Analyses of laser ranges to the Moon provide increasingly stringent limits on any violation of the equivalence principle (EP); they also enable several very accurate tests of relativistic gravity. These analyses give an EP test of Delta(MG/MI)EP=(-1.0+/-1.4) x 10(-13). This result yields a strong equivalence principle (SEP) test of(More)
A primary objective of the Lunar Laser Ranging (LLR) experiment is to provide precise observations of the lunar orbit that contribute to a wide range of science investigations. In particular, time series of the highly accurate measurements of the distance between the Earth and Moon provide unique information used to determine whether, in accordance with the(More)
The earliest history of the Moon is poorly preserved in the surface geologic record due to the high flux of impactors, but aspects of that history may be preserved in subsurface structures. Application of gravity gradiometry to observations by the Gravity Recovery and Interior Laboratory (GRAIL) mission results in the identification of a population of(More)
Experience with the dynamics and data analyses for Earth and Moon reveals both similarities and differences. Analysis of Lunar Laser Ranging (LLR) data provides information on the lunar orbit, rotation, solid-body tides, and retroreflector locations. Lunar rotational variations have strong sensitivity to moments of inertia and gravity field while weaker(More)
Lunar laser ranging (LLR) is used to conduct high-precision measurements of ranges between an observatory on Earth and a laser retro-reflector on the lunar surface. Over the years, LLR has benefited from a number of improvements both in observing technology and data modeling, which led to the current accuracy of post-fit residuals of ∼ 2 cm. Today LLR is a(More)

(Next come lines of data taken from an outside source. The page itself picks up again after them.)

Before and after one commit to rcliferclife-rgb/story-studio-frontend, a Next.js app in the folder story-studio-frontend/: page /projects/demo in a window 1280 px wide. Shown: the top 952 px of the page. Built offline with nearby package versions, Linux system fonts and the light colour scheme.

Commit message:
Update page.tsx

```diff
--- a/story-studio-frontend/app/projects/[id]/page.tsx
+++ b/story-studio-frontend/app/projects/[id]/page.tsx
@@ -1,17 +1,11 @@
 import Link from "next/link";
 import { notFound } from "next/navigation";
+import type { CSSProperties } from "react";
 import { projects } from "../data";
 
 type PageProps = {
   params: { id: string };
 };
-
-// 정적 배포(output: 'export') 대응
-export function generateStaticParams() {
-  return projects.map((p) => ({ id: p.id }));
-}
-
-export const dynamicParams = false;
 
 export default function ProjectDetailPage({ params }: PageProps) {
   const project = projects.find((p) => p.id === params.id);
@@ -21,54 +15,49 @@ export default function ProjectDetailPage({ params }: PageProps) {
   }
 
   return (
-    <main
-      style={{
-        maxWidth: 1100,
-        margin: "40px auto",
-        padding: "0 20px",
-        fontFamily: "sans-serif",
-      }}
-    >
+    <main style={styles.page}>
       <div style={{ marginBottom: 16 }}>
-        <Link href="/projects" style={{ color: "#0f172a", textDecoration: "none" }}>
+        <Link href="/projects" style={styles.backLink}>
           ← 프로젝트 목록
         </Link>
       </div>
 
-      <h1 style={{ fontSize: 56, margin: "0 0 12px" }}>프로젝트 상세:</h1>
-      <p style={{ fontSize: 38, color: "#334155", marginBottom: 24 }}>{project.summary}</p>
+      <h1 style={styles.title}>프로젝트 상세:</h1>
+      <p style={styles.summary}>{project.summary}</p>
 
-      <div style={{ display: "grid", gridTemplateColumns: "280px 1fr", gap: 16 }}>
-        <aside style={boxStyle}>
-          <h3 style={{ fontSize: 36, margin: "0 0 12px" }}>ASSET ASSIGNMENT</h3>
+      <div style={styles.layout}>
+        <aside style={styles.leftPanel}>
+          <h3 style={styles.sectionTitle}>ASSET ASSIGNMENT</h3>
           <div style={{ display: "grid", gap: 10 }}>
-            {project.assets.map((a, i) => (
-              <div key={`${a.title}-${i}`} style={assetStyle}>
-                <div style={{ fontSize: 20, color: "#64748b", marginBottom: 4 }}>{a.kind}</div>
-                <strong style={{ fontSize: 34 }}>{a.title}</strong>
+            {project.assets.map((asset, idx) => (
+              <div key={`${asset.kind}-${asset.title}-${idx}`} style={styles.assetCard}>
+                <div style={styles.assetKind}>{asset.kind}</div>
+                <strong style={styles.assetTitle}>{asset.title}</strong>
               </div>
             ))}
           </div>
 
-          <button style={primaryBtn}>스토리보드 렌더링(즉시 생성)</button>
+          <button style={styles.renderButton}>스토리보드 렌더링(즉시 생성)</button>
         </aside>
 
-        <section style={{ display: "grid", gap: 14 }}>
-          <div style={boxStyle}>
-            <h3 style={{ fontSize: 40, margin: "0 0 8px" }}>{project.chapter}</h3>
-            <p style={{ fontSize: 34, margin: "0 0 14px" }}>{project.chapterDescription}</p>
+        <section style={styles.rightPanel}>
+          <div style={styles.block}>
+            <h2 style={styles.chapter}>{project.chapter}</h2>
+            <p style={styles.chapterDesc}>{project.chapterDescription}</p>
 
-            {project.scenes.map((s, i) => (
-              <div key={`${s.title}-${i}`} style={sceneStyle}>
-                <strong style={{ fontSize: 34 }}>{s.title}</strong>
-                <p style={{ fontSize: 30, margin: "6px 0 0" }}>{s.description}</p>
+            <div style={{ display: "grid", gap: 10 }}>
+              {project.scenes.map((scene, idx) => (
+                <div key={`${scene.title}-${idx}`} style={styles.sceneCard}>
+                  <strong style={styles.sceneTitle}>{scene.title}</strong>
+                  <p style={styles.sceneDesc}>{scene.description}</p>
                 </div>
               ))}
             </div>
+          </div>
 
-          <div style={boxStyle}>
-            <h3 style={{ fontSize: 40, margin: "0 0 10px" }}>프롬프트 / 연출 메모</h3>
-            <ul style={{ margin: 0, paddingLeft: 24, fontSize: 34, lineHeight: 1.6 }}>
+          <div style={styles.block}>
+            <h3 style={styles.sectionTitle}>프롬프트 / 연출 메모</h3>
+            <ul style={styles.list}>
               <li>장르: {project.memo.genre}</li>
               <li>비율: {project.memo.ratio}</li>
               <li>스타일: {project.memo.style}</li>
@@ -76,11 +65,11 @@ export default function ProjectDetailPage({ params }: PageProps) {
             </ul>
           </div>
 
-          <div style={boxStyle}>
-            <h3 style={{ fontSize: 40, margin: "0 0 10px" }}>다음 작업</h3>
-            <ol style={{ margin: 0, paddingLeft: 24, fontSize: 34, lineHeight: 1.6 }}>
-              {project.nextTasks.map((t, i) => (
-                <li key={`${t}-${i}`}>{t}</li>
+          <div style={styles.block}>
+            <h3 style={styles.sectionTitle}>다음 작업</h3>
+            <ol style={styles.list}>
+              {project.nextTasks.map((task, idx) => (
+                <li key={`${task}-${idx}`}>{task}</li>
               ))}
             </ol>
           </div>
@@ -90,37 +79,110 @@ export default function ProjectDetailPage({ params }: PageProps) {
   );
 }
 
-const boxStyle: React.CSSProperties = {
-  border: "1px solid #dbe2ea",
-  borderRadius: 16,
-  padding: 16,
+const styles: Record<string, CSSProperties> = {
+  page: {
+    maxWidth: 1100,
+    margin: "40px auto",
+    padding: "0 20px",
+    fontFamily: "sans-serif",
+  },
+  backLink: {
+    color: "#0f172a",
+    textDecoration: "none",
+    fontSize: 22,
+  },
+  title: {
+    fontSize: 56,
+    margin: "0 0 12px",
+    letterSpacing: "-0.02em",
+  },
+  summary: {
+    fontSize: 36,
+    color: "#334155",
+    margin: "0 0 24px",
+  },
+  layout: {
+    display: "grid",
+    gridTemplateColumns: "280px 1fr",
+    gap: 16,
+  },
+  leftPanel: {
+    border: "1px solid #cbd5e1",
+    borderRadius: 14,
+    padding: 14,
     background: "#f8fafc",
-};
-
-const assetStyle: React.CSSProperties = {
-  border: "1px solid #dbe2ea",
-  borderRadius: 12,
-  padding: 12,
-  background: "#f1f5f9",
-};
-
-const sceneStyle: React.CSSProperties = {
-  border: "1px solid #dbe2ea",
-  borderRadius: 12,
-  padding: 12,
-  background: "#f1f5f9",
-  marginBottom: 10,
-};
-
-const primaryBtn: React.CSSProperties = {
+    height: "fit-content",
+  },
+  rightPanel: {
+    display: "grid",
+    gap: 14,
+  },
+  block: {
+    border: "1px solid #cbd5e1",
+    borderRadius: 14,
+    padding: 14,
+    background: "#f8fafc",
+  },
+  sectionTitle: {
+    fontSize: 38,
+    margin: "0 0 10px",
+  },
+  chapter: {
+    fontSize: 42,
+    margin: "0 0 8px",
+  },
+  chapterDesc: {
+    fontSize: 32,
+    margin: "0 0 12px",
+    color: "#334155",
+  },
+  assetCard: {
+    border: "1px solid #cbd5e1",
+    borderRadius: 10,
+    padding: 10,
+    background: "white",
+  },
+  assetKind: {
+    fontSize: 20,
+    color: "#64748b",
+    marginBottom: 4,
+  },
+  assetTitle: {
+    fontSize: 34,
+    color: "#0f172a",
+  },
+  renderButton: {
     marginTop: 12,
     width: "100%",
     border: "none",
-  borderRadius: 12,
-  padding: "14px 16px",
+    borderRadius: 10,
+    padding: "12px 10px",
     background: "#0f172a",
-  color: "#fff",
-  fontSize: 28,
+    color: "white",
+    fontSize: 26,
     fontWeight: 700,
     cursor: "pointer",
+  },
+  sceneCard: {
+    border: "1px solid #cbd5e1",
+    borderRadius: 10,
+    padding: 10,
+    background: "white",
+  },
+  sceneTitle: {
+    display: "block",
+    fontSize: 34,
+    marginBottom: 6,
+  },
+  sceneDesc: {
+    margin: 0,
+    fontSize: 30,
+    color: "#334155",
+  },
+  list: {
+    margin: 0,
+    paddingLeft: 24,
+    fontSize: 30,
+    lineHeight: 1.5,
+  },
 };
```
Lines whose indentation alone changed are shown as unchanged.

Spacecraft-to-spacecraft tracking observations from the Gravity Recovery and Interior Laboratory (GRAIL) have been used to construct a gravitational field of the Moon to spherical harmonic degree and order 420. The GRAIL field reveals features not previously resolved, including tectonic structures, volcanic landforms, basin rings, crater central peaks, and(More)